**Work item:** The listing below should be copied in full, word for word.

**Data:**
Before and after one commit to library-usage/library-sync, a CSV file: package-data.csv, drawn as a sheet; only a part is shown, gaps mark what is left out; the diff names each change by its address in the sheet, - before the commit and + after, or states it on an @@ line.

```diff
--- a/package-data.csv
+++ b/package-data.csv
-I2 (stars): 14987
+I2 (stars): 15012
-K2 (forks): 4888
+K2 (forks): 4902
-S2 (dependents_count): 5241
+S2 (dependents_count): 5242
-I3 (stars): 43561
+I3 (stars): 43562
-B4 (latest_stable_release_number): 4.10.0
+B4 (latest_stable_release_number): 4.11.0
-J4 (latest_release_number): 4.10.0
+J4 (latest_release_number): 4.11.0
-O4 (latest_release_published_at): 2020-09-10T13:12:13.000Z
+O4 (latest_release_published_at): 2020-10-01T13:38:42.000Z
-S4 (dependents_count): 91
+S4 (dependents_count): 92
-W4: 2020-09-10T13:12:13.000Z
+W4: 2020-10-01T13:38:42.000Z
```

**Output for this exercise:**
Before and after one commit to library-usage/library-sync, a CSV file: package-data.csv, drawn as a sheet; only a part is shown, gaps mark what is left out; the diff names each change by its address in the sheet, - before the commit and + after, or states it on an @@ line.

```diff
--- a/package-data.csv
+++ b/package-data.csv
-I2 (stars): 14987
+I2 (stars): 15012
-K2 (forks): 4888
+K2 (forks): 4902
-S2 (dependents_count): 5241
+S2 (dependents_count): 5242
-I3 (stars): 43561
+I3 (stars): 43562
-B4 (latest_stable_release_number): 4.10.0
+B4 (latest_stable_release_number): 4.11.0
-J4 (latest_release_number): 4.10.0
+J4 (latest_release_number): 4.11.0
-O4 (latest_release_published_at): 2020-09-10T13:12:13.000Z
+O4 (latest_release_published_at): 2020-10-01T13:38:42.000Z
-S4 (dependents_count): 91
+S4 (dependents_count): 92
-W4: 2020-09-10T13:12:13.000Z
+W4: 2020-10-01T13:38:42.000Z
```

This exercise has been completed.